**ABOUT THIS EXERCISE**. The expected response is the full set of records, unchanged.

Data entries:

+===+

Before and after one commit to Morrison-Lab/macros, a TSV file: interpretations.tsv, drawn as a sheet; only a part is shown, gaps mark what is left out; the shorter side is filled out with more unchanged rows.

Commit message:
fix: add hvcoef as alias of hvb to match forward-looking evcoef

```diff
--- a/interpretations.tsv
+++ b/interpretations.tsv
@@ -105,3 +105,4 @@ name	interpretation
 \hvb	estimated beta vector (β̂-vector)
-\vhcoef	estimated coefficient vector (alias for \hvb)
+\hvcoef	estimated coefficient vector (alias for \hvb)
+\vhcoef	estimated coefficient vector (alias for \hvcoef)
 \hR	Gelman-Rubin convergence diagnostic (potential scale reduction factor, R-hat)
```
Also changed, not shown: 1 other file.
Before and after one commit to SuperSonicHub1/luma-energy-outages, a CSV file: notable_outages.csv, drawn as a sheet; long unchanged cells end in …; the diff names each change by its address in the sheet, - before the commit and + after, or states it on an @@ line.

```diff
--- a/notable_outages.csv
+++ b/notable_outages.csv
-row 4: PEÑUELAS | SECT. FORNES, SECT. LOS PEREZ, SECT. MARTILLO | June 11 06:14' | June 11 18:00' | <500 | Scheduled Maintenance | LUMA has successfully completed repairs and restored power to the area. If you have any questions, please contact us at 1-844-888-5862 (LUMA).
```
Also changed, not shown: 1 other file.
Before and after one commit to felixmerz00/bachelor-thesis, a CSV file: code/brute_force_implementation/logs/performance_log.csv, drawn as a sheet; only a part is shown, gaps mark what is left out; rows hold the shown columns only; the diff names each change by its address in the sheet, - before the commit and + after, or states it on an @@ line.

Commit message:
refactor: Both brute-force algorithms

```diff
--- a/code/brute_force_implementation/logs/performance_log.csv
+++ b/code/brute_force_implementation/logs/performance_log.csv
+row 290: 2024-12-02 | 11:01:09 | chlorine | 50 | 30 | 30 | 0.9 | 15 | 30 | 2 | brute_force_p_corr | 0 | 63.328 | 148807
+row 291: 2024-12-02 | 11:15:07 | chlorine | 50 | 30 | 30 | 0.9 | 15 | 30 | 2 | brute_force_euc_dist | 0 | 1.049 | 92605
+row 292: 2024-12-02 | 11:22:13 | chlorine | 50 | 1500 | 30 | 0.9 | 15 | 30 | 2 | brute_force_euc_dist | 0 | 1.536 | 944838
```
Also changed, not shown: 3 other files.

+===+

**THE COMPLETED TASK**.
Before and after one commit to Morrison-Lab/macros, a TSV file: interpretations.tsv, drawn as a sheet; only a part is shown, gaps mark what is left out; the shorter side is filled out with more unchanged rows.

Commit message:
fix: add hvcoef as alias of hvb to match forward-looking evcoef

```diff
--- a/interpretations.tsv
+++ b/interpretations.tsv
@@ -105,3 +105,4 @@ name	interpretation
 \hvb	estimated beta vector (β̂-vector)
-\vhcoef	estimated coefficient vector (alias for \hvb)
+\hvcoef	estimated coefficient vector (alias for \hvb)
+\vhcoef	estimated coefficient vector (alias for \hvcoef)
 \hR	Gelman-Rubin convergence diagnostic (potential scale reduction factor, R-hat)
```
Also changed, not shown: 1 other file.
Before and after one commit to SuperSonicHub1/luma-energy-outages, a CSV file: notable_outages.csv, drawn as a sheet; long unchanged cells end in …; the diff names each change by its address in the sheet, - before the commit and + after, or states it on an @@ line.

```diff
--- a/notable_outages.csv
+++ b/notable_outages.csv
-row 4: PEÑUELAS | SECT. FORNES, SECT. LOS PEREZ, SECT. MARTILLO | June 11 06:14' | June 11 18:00' | <500 | Scheduled Maintenance | LUMA has successfully completed repairs and restored power to the area. If you have any questions, please contact us at 1-844-888-5862 (LUMA).
```
Also changed, not shown: 1 other file.
Before and after one commit to felixmerz00/bachelor-thesis, a CSV file: code/brute_force_implementation/logs/performance_log.csv, drawn as a sheet; only a part is shown, gaps mark what is left out; rows hold the shown columns only; the diff names each change by its address in the sheet, - before the commit and + after, or states it on an @@ line.

Commit message:
refactor: Both brute-force algorithms

```diff
--- a/code/brute_force_implementation/logs/performance_log.csv
+++ b/code/brute_force_implementation/logs/performance_log.csv
+row 290: 2024-12-02 | 11:01:09 | chlorine | 50 | 30 | 30 | 0.9 | 15 | 30 | 2 | brute_force_p_corr | 0 | 63.328 | 148807
+row 291: 2024-12-02 | 11:15:07 | chlorine | 50 | 30 | 30 | 0.9 | 15 | 30 | 2 | brute_force_euc_dist | 0 | 1.049 | 92605
+row 292: 2024-12-02 | 11:22:13 | chlorine | 50 | 1500 | 30 | 0.9 | 15 | 30 | 2 | brute_force_euc_dist | 0 | 1.536 | 944838
```
Also changed, not shown: 3 other files.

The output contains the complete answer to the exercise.